- **What you are asked to do**
Count the lines of the data that have the word "those", then report the number without anything else.

- **Supplied material**
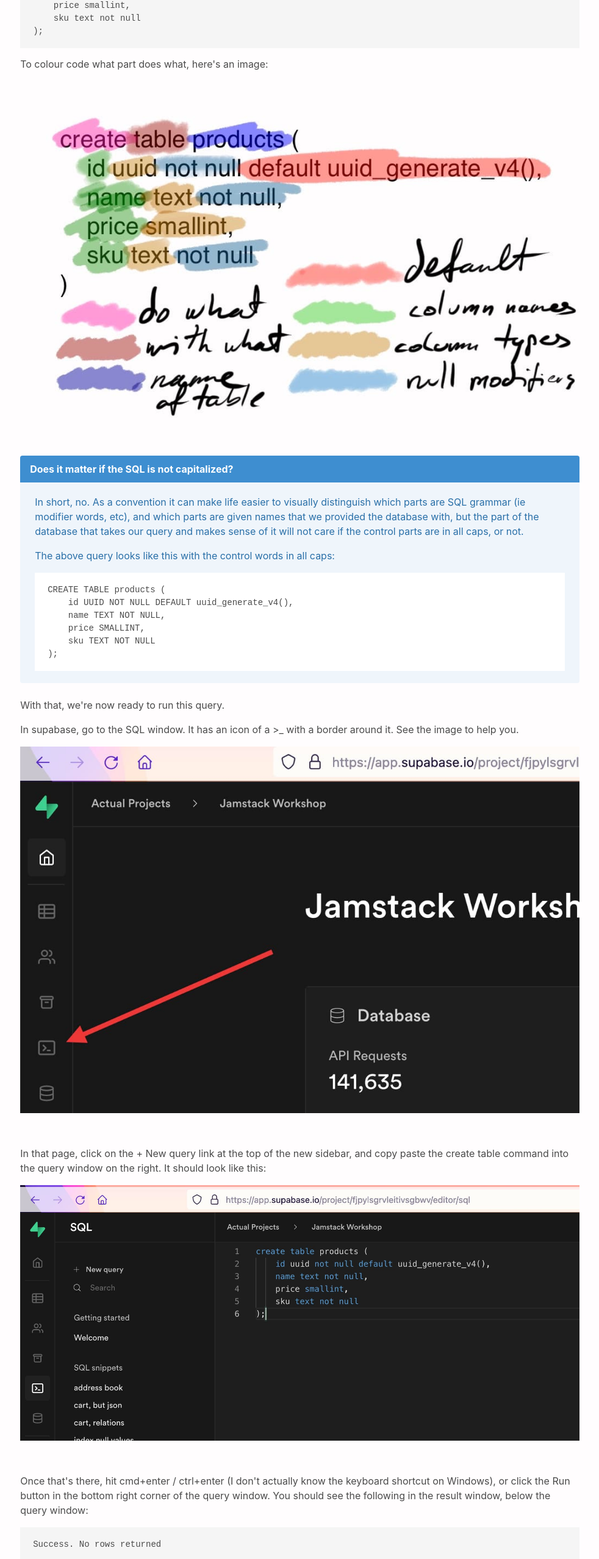
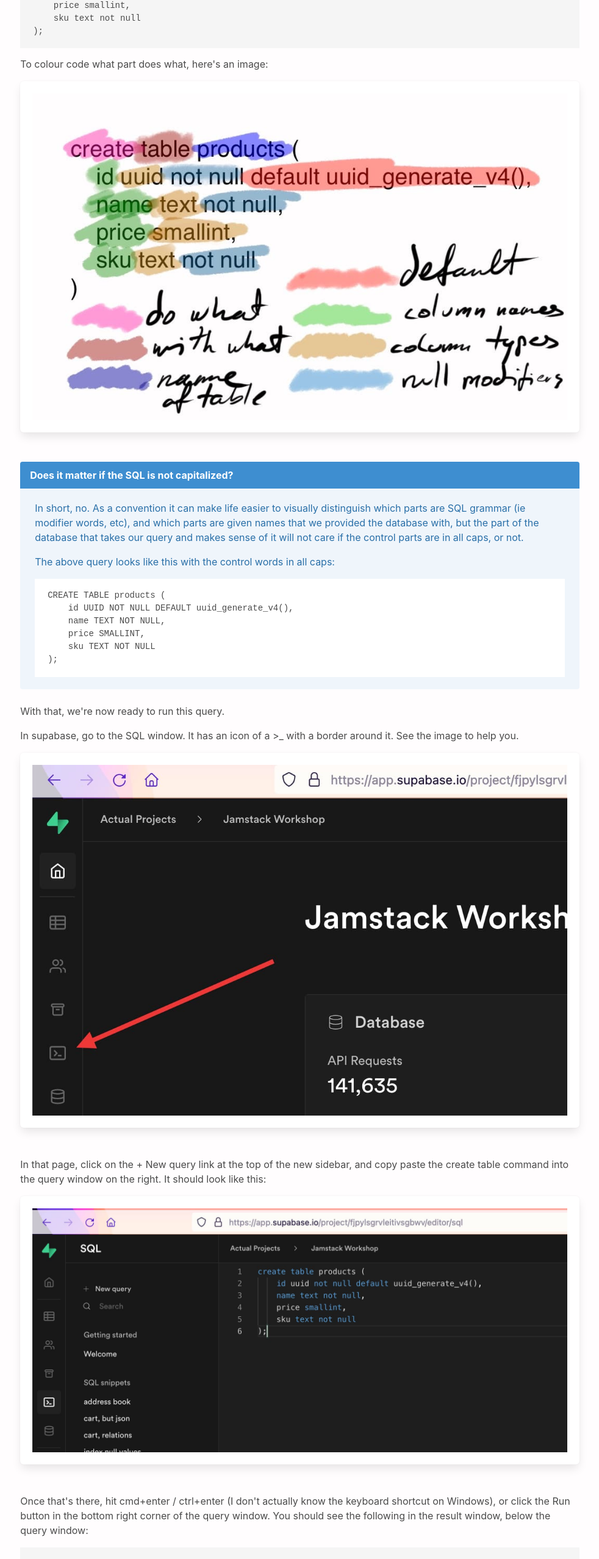
Before and after one commit to javorszky/jamstack-workshop-companion-static, a React (Vite) app: page /basic/tables/create in a window 1280 px wide. Shown: the part 1578-4134 px from the top of the page at 61% size, without its empty margins (266-1248 px from the left). Built offline with nearby package versions, Linux system fonts and the light colour scheme.

Commit message:
Add box class to images, fix some typos

```diff
--- a/src/Pages/AboutRelational.jsx
+++ b/src/Pages/AboutRelational.jsx
@@ -22,7 +22,7 @@
             <p>We have another table where we store a list of orders by users. It would not make sense to have a separate table to store the orders for each user, so we store all of the orders, from all of the users in the same database. When we need to list the orders that a particular user has placed, we link the two tables together by the user's id (id column on the users table, and user_id column on the orders table), and pull out the records for the user from both tables.</p>
             <p>This linking, or relating, is where relational databases get their name, and it's what makes them super powerful.</p>
 
-            <img src={tableRelations} alt="illustration showing two tables with related data highlighted" className="mb-6" />
+            <img className="box my-6" src={tableRelations} alt="illustration showing two tables with related data highlighted" />
         </>
     )
 }
--- a/src/Pages/HowToReadDocs.jsx
+++ b/src/Pages/HowToReadDocs.jsx
@@ -51,7 +51,7 @@
     | LIKE source_table [ `} <span className="bg-paleblue p-2">like_option</span> <span className="bg-orange p-2">...</span> {`] }
     [, ... ]
 ] )`}</code></pre>
-      <p>In the above, the <code>column_constraint</code> can be optionally repeated as many times as you need it to. Similarly <code>like_optiona</code> can be repeated. In these cases, they need to be separated by a space between them.</p>
+      <p>In the above, the <code>column_constraint</code> can be optionally repeated as many times as you need it to. Similarly <code>like_options</code> can be repeated. In these cases, they need to be separated by a space between them.</p>
       <p>For example the <code>column_constraint</code> would look like this:</p>
       <pre><code>{`CREATE TABLE example (
   `}id bigint <span className="bg-paleblue p-2">not null</span> <span className="bg-paleblue p-2">default 0</span>{`
@@ -66,7 +66,7 @@
 
    `}<span className="bg-lime p-2">[<span className="bg-orange p-2">, ...</span> ]</span>{`
 ] )`}</code></pre>
-      <p>In this case the entire region inside the curly braces can be repeated, however importantly they need to be separated by a comma. See the comma in front of the three dots? This is why a create table command looks like this:</p>
+      <p>In this case the entire region inside the curly braces can be repeated, however, importantly, they need to be separated by a comma. See the comma in front of the three dots? This is why a create table command looks like this:</p>
       <pre><code>{`CREATE TABLE products (import Message from '../components/Message';
 
     id UUID NOT NULL DEFAULT uuid_generate_v4()`}<span className="bg-paleblue p-2">,</span>{`
--- a/src/Pages/basic/tables/TableAlter.jsx
+++ b/src/Pages/basic/tables/TableAlter.jsx
@@ -27,7 +27,7 @@
             <p>So let's add a column here that will house a VAT rate. For this column the value is going to be a <code>numeric</code> type with both a precision and scale. The column is going to be nullable, because the law makes a difference between "exempt" and "0%". In this case a <code>null</code> value means there is no value specified, with the implication that it's going to be exempt. A value of "0.00" will mean there IS a rate for the product, but that rate just happens to be 0%. Here's the entire <code>alter table</code> command that will achieve what we need. Notice that I've included the schema name here too:</p>
             <pre><code>{alterTableQuery}</code></pre>
             <p>Here's the colour coded breakdown of what it does:</p>
-            <img src={alterTableIllustration} alt="alter table query colour coded. 'alter' is do what, 'table' is what with, public is schema name, products is table name, 'add' is do what, 'column' is with what, vat_rates is new column name, numeric(5,2) is column type, and null is column constraint" />
+            <img className="box my-6" src={alterTableIllustration} alt="alter table query colour coded. 'alter' is do what, 'table' is what with, public is schema name, products is table name, 'add' is do what, 'column' is with what, vat_rates is new column name, numeric(5,2) is column type, and null is column constraint" />
             <p>Specifying the schema is useful, but for our purposes not required. If it's not there, postgres will search through the schemas you have access to in a set order and applies the changes to the first table it finds in whichever schema.</p>
             <Message type="is-info" header="When schemas are required">
                 <p>If you have a table present in multiple schemas, which we will have shortly, specifying the schema along with the table name is super important to avoid nasty surprises. You don't want to accidentally drop the wrong <code>users</code> table just because you forgot to specify you want to drop the <code>testing.users</code> table, where <code>testing</code> is a new schema you created.</p>
--- a/src/Pages/basic/tables/TableCopy.jsx
+++ b/src/Pages/basic/tables/TableCopy.jsx
@@ -23,7 +23,7 @@
             <p>In those cases we can use a <code>like</code> operator instead of manually specifying each individual columns.</p>
             <pre><code>{tableCopyQuery}</code></pre>
             <p>I've included some other parts in this query to illustrate additional options you can have here. I'm including the absolute minimal version of the above query later in the page.</p>
-            <img src={createTableLikeIllustration} alt="colour coded query: create is do what, table is with what, if not exists if do what modifier, public is schema, products_2 is table name, like is table structure specifier, public is schema name, products is table name, and including all excluding comments are structure modifiers" className="box" />
+            <img className="box my-6" src={createTableLikeIllustration} alt="colour coded query: create is do what, table is with what, if not exists if do what modifier, public is schema, products_2 is table name, like is table structure specifier, public is schema name, products is table name, and including all excluding comments are structure modifiers" />
             <p>This essentially means "create a new table named products_2 that has a structure and all other parts to it as products, except for the column comments, if any. Ignore those."</p>
             <p>The absolute minimal version of the above is this:</p>
             <pre><code>{tableCopyQueryMinimal}</code></pre>
--- a/src/Pages/basic/tables/TableCreate.jsx
+++ b/src/Pages/basic/tables/TableCreate.jsx
@@ -69,7 +69,7 @@
 
             <pre><code>{createProductTable}</code></pre>
             <p>To colour code what part does what, here's an image:</p>
-            <img className="mb-6" src={createTableImage} />
+            <img className="box mb-6" src={createTableImage} />
 
             <Message type="is-info" header="Does it matter if the SQL is not capitalized?">
                 <p>In short, no. As a convention it can make life easier to visually distinguish which parts are SQL grammar (ie modifier words, etc), and which parts are given names that we provided the database with, but the part of the database that takes our query and makes sense of it will not care if the control parts are in all caps, or not.</p>
@@ -78,9 +78,9 @@
             </Message>
             <p>With that, we're now ready to run this query.</p>
             <p>In supabase, go to the SQL window. It has an icon of a >_ with a border around it. See the image to help you.</p>
-            <img className="mb-6" src={queryWindowPointer} alt="screenshot of supabase interface of an arrow pointing at the SQL menu item" />
+            <img className="box mb-6" src={queryWindowPointer} alt="screenshot of supabase interface of an arrow pointing at the SQL menu item" />
             <p>In that page, click on the + New query link at the top of the new sidebar, and copy paste the create table command into the query window on the right. It should look like this:</p>
-            <img className="mb-6" src={pastedQuery} alt="screenshot of supabase interface of the query window with the create table query pasted into it" />
+            <img className="box mb-6" src={pastedQuery} alt="screenshot of supabase interface of the query window with the create table query pasted into it" />
             <p>Once that's there, hit cmd+enter / ctrl+enter (I don't actually know the keyboard shortcut on Windows), or click the Run button in the bottom right corner of the query window. You should see the following in the result window, below the query window:</p>
             <pre><code>Success. No rows returned</code></pre>
             <p>With that, you're ready to move on to the next page, <Link to="/basic/tables/drop">dropping tables</Link>!</p>
--- a/src/Pages/basic/tables/TableDrop.jsx
+++ b/src/Pages/basic/tables/TableDrop.jsx
@@ -18,7 +18,7 @@
             <p>Whatever your reasons, the way to drop a table is fairly quick:</p>
             <pre><code>{dropTableQuery}</code></pre>
             <p>With colour coding, here's what that looks like:</p>
-            <img src={dropTableIllustration} alt="the query drop table products colour coded. Drop is 'do what', table is 'with what', and products is the name of the table" />
+            <img className="box my-6" src={dropTableIllustration} alt="the query drop table products colour coded. Drop is 'do what', table is 'with what', and products is the name of the table" />
             <Message type="is-danger" header="Dropping a table WILL delete all the data in it">
                 <p>Dropping a table is considered a destructive action. There's no way to undo it, unless you have backups in place. Because of that the permissions on the users we connect to databases to might be restrictive, and they might not even allow you to drop a table.</p>
                 <p>Make sure you have sufficient and recent enough backups in case you realise immediately after dropping a table that you've dropped the wrong one.</p>
```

- **Reply to the task**
2